## What to produce
For every line in the records that has the word "solid", make a copy.

★ ★ ★

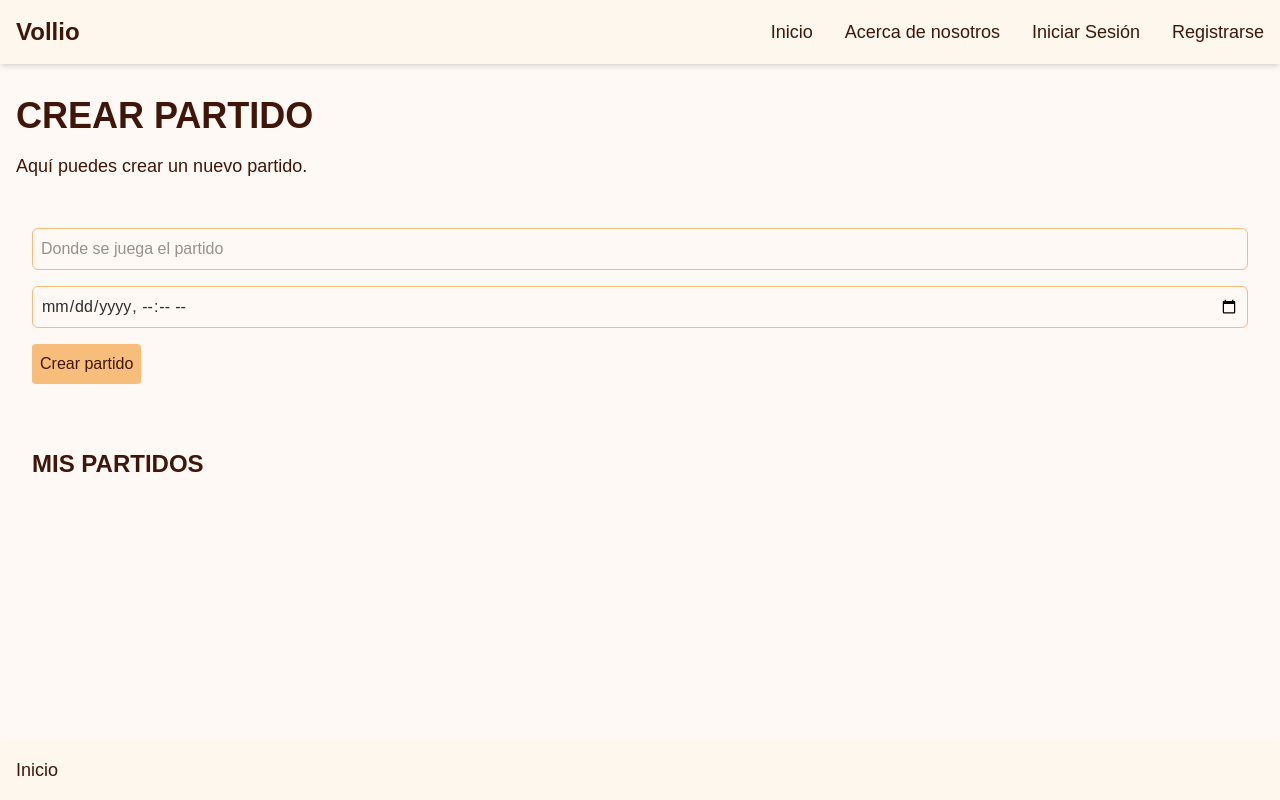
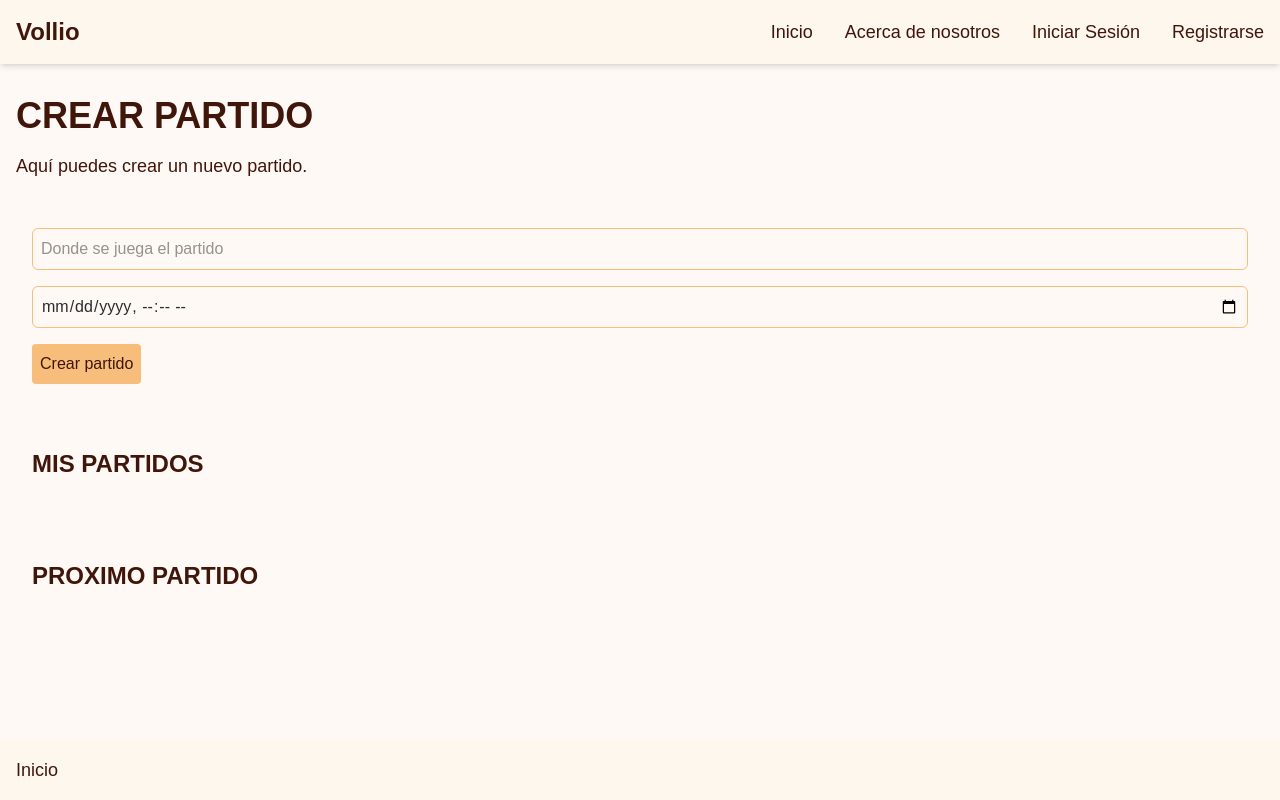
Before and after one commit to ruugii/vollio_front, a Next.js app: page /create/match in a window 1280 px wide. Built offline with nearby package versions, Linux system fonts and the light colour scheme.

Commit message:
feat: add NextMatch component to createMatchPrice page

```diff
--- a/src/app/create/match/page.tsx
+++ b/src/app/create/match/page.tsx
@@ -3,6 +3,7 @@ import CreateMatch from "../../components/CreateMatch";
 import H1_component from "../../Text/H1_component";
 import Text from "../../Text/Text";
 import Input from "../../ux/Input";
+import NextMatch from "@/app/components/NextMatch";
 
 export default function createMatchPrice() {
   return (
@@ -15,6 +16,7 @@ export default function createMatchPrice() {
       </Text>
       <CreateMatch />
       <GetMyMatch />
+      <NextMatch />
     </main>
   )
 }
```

★ ★ ★

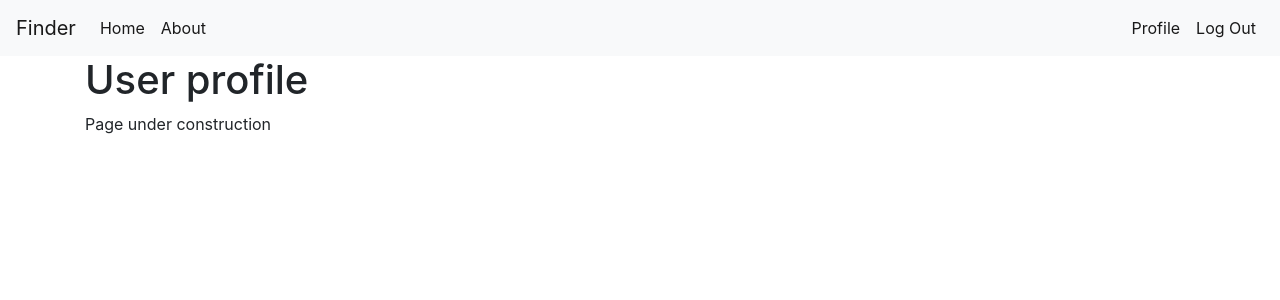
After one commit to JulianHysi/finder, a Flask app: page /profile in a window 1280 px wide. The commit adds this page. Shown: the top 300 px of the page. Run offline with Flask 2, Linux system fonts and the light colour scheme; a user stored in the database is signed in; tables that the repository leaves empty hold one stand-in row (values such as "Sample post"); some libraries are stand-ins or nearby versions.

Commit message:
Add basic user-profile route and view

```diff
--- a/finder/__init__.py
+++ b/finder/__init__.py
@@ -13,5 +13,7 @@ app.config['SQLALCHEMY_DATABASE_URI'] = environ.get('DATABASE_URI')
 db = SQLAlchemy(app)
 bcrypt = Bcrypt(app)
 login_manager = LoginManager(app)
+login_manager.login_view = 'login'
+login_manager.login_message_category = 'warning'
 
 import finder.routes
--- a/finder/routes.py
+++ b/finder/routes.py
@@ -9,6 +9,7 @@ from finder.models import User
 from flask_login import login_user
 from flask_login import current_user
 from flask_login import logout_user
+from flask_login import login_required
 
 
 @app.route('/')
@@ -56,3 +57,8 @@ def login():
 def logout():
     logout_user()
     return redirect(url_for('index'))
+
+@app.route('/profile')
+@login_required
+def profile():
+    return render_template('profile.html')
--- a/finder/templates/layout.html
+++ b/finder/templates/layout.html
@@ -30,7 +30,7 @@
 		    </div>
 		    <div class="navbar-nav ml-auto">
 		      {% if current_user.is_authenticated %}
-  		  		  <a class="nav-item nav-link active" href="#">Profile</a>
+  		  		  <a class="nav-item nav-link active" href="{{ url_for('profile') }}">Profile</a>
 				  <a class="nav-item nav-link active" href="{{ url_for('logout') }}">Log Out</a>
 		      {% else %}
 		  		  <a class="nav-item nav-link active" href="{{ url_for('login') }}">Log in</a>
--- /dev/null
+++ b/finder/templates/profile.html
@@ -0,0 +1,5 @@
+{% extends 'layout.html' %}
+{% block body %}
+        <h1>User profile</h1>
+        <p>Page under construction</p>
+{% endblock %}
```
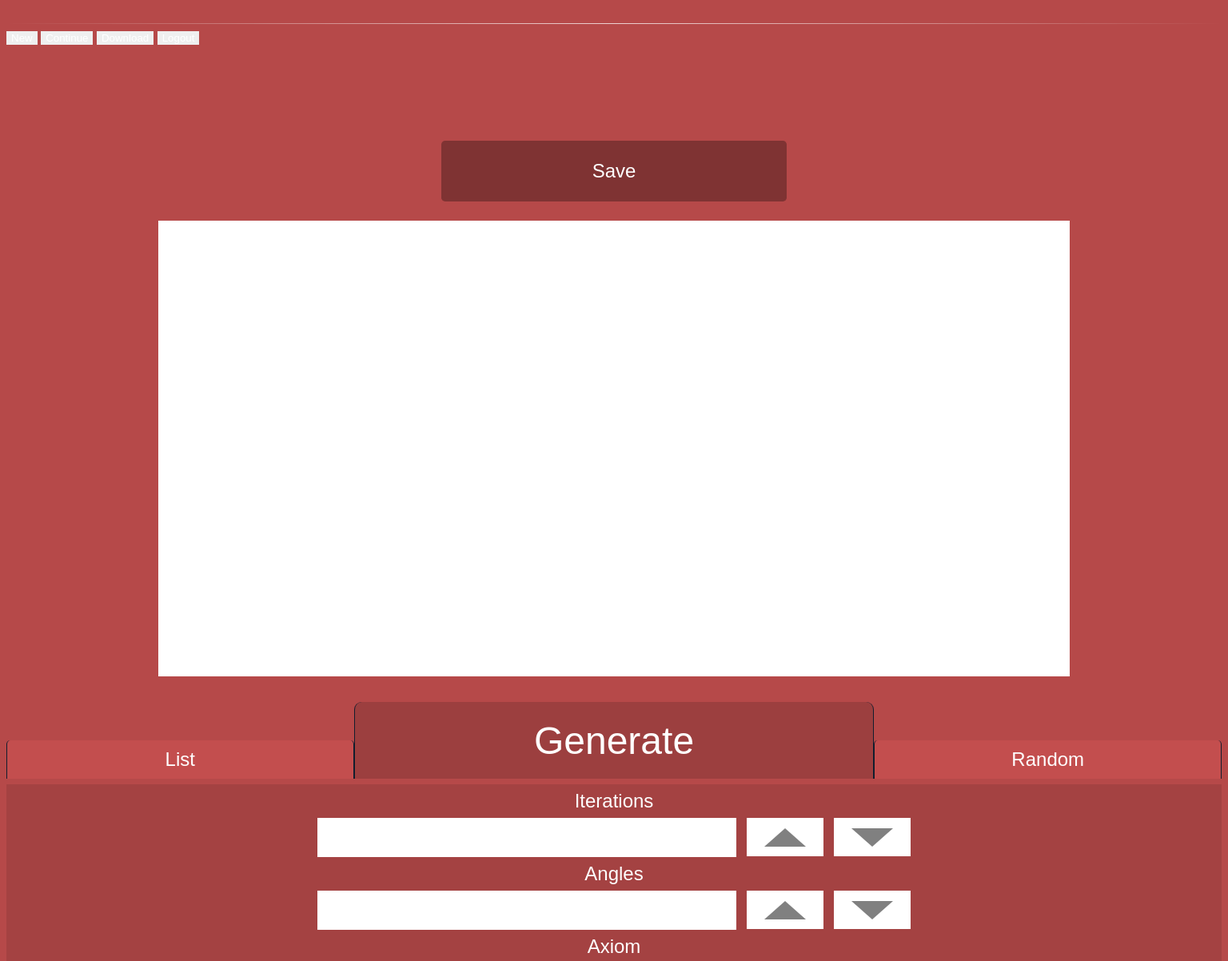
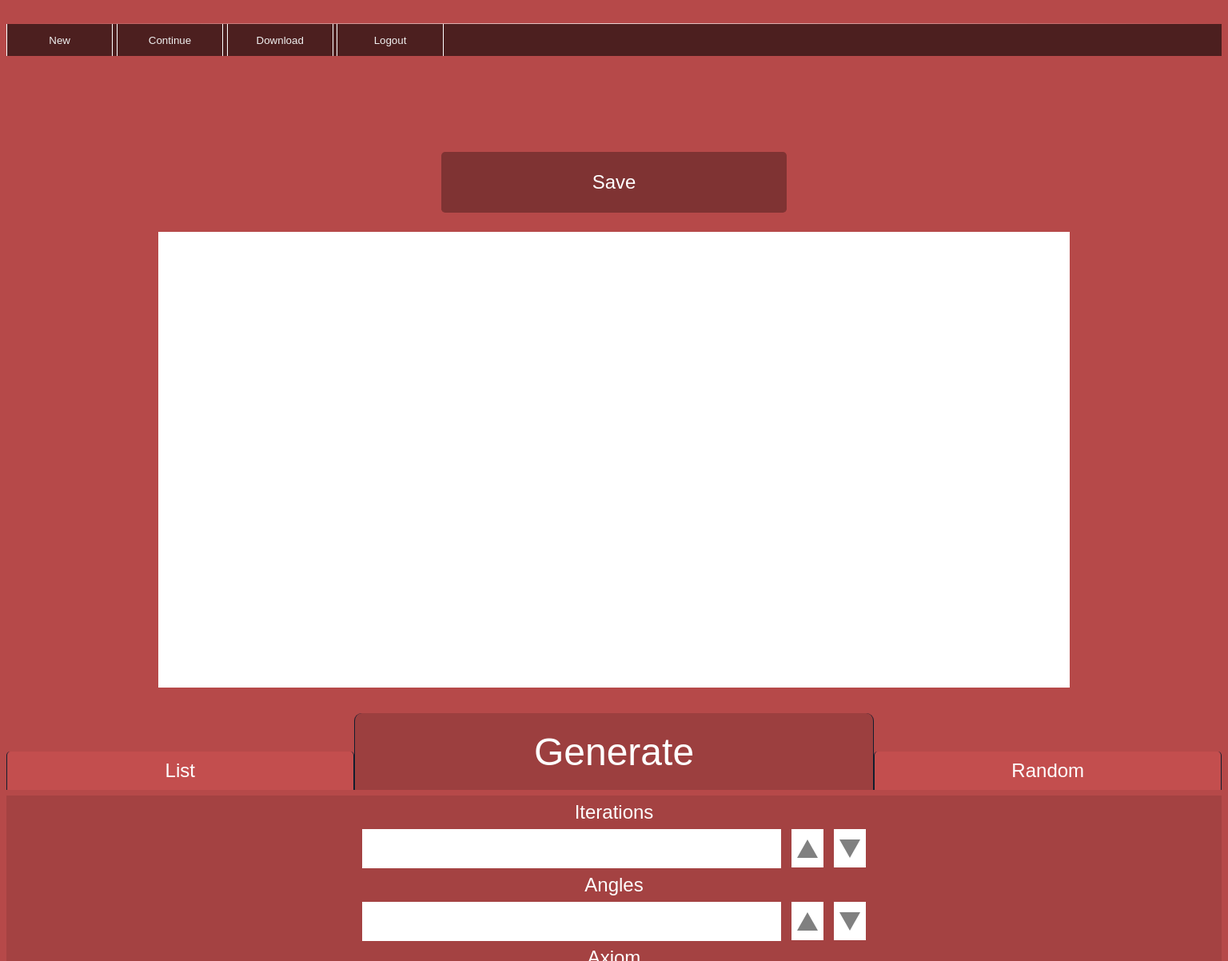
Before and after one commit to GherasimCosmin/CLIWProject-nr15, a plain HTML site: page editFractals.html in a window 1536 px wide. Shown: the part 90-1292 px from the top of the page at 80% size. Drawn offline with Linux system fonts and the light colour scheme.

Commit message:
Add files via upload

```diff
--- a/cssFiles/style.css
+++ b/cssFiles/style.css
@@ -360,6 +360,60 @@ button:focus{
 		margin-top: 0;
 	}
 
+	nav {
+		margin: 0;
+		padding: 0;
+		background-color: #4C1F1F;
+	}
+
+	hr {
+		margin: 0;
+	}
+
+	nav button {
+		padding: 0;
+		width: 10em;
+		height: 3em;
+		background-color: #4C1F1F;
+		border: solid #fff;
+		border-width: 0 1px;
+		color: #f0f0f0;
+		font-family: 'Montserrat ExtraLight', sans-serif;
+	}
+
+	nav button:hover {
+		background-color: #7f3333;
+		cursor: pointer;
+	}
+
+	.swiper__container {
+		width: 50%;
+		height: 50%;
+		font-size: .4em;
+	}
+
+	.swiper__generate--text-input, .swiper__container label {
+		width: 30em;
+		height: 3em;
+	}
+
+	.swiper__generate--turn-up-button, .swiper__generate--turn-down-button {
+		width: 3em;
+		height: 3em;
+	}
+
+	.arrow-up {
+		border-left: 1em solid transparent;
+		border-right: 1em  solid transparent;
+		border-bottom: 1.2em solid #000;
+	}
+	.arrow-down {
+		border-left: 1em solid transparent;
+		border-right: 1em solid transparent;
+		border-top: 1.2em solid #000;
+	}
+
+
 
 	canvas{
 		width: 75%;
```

★ ★ ★

## Answer box
+		border: solid #fff;
+		border-left: 1em solid transparent;
+		border-right: 1em  solid transparent;
+		border-bottom: 1.2em solid #000;
+		border-left: 1em solid transparent;
+		border-right: 1em solid transparent;
+		border-top: 1.2em solid #000;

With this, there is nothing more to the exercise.